Goal of the exercise:
Apart from the pictures, which must be omitted, restate the data exactly.
★ ★ ★ ★ ★
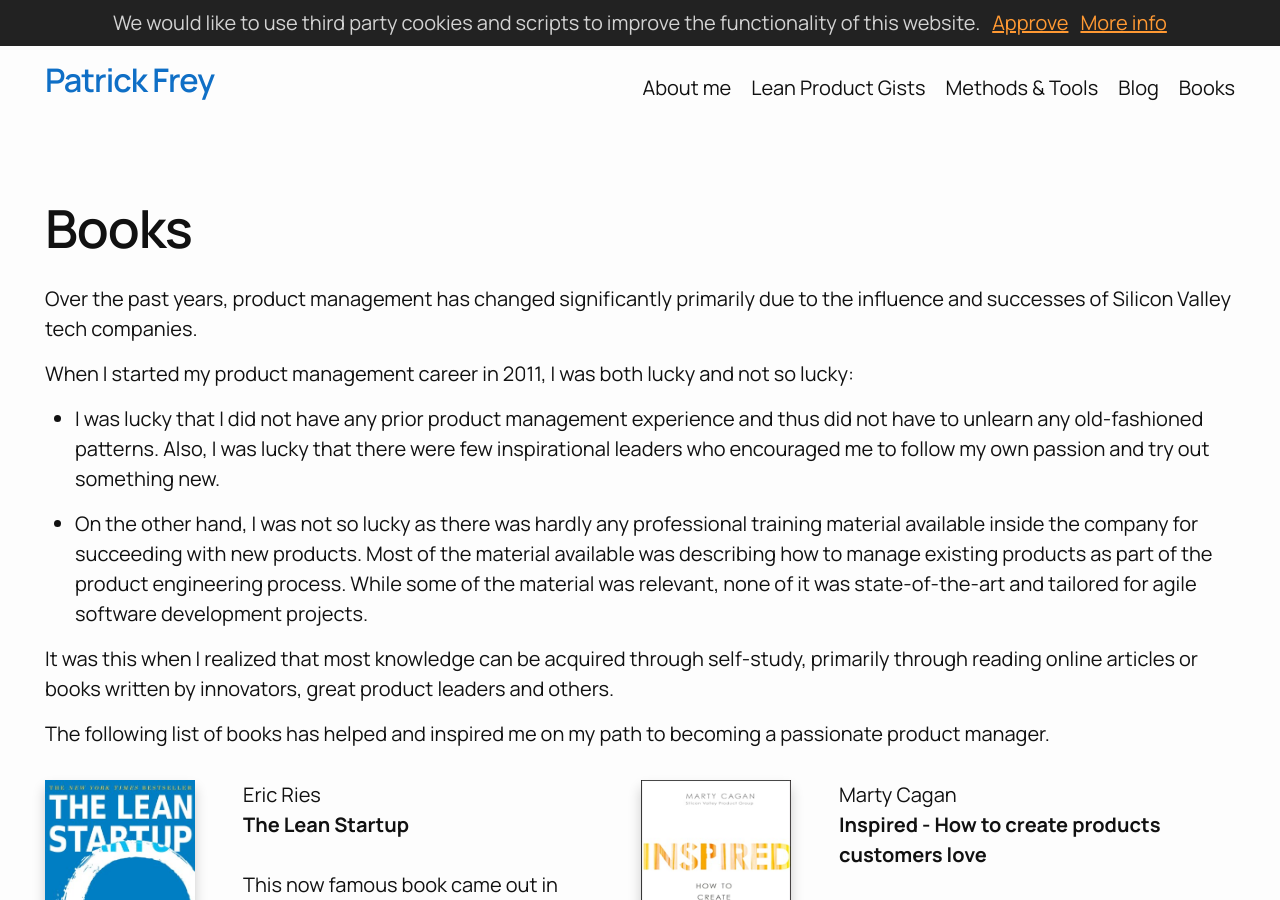
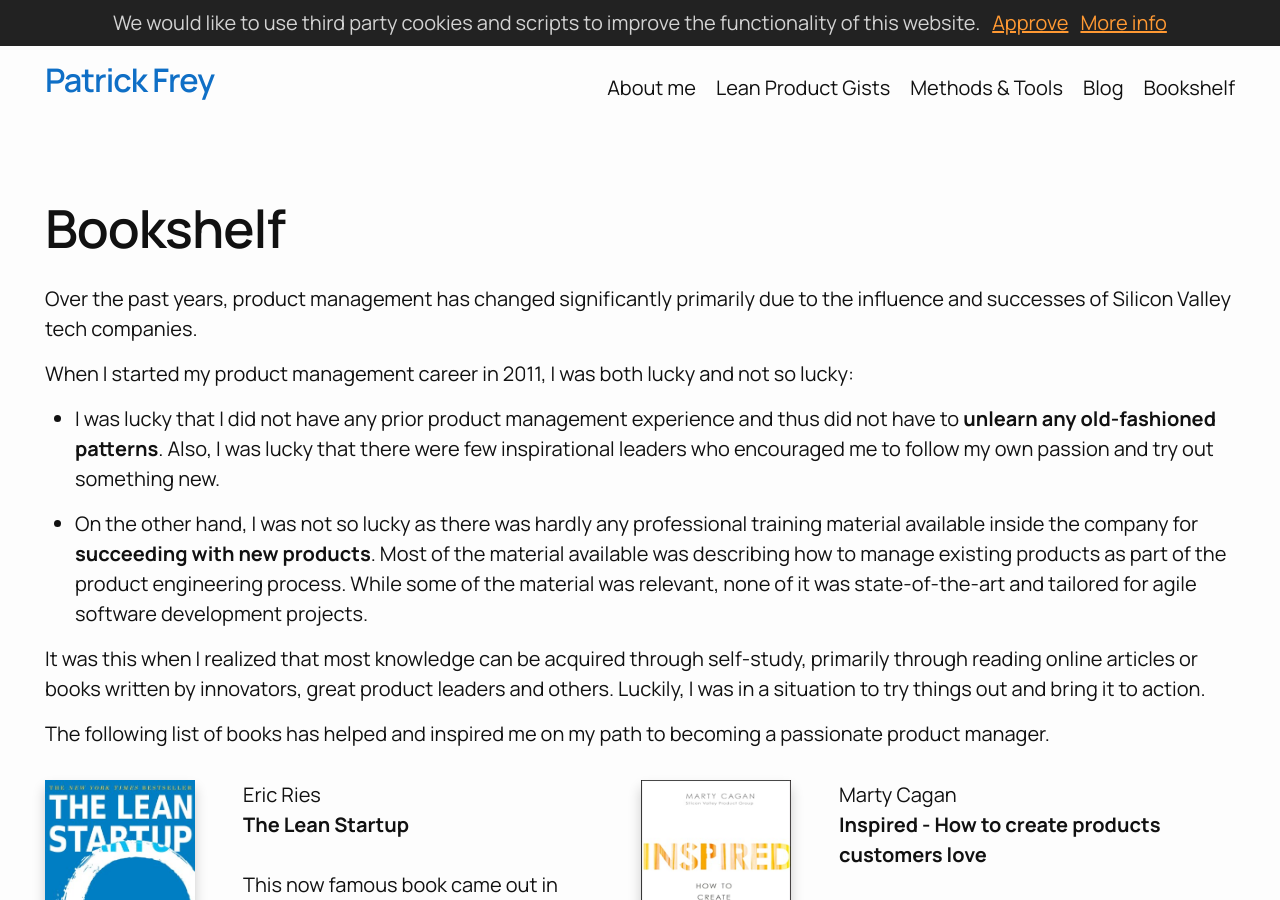
Before and after one commit to patrickfreyproductmanagement/patrickfreyproductmanagement.github.io, a Jekyll site: the page built from books.md, in a window 1280 px wide and 900 px high. Built offline with Jekyll 4.4.1, drawn with Linux system fonts in a browser that asks for light colours.

Commit message:
Changed page title for books to Bookshelf.

```diff
--- a/books.md
+++ b/books.md
@@ -1,6 +1,6 @@
 ---
 layout: page
-title: Books
+title: Bookshelf
 permalink: /books/
 ---
 
@@ -8,11 +8,12 @@ Over the past years, product management has changed significantly primarily due
 
 When I started my product management career in 2011, I was both lucky and not so lucky:
 
-- I was lucky that I did not have any prior product management experience and thus did not have to unlearn any old-fashioned patterns. Also, I was lucky that there were few inspirational leaders who encouraged me to follow my own passion and try out something new.
+- I was lucky that I did not have any prior product management experience and thus did not have to **unlearn any old-fashioned patterns**. Also, I was lucky that there were few inspirational leaders who encouraged me to follow my own passion and try out something new.
 
-- On the other hand, I was not so lucky as there was hardly any professional training material available inside the company for succeeding with new products. Most of the material available was describing how to manage existing products as part of the product engineering process. While some of the material was relevant, none of it was state-of-the-art and tailored for agile software development projects.
+- On the other hand, I was not so lucky as there was hardly any professional training material available inside the company for **succeeding with new products**. Most of the material available was describing how to manage existing products as part of the product engineering process. While some of the material was relevant, none of it was state-of-the-art and tailored for agile software development projects.
 
 It was this when I realized that most knowledge can be acquired through self-study, primarily through reading online articles or books written by innovators, great product leaders and others.
+Luckily, I was in a situation to try things out and bring it to action.
 
 <!--
 <ul>
```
★ ★ ★ ★ ★
Output of the exercise:
Before and after one commit to patrickfreyproductmanagement/patrickfreyproductmanagement.github.io, a Jekyll site: the page built from books.md, in a window 1280 px wide and 900 px high. Built offline with Jekyll 4.4.1, drawn with Linux system fonts in a browser that asks for light colours.

Commit message:
Changed page title for books to Bookshelf.

```diff
--- a/books.md
+++ b/books.md
@@ -1,6 +1,6 @@
 ---
 layout: page
-title: Books
+title: Bookshelf
 permalink: /books/
 ---
 
@@ -8,11 +8,12 @@ Over the past years, product management has changed significantly primarily due
 
 When I started my product management career in 2011, I was both lucky and not so lucky:
 
-- I was lucky that I did not have any prior product management experience and thus did not have to unlearn any old-fashioned patterns. Also, I was lucky that there were few inspirational leaders who encouraged me to follow my own passion and try out something new.
+- I was lucky that I did not have any prior product management experience and thus did not have to **unlearn any old-fashioned patterns**. Also, I was lucky that there were few inspirational leaders who encouraged me to follow my own passion and try out something new.
 
-- On the other hand, I was not so lucky as there was hardly any professional training material available inside the company for succeeding with new products. Most of the material available was describing how to manage existing products as part of the product engineering process. While some of the material was relevant, none of it was state-of-the-art and tailored for agile software development projects.
+- On the other hand, I was not so lucky as there was hardly any professional training material available inside the company for **succeeding with new products**. Most of the material available was describing how to manage existing products as part of the product engineering process. While some of the material was relevant, none of it was state-of-the-art and tailored for agile software development projects.
 
 It was this when I realized that most knowledge can be acquired through self-study, primarily through reading online articles or books written by innovators, great product leaders and others.
+Luckily, I was in a situation to try things out and bring it to action.
 
 <!--
 <ul>
```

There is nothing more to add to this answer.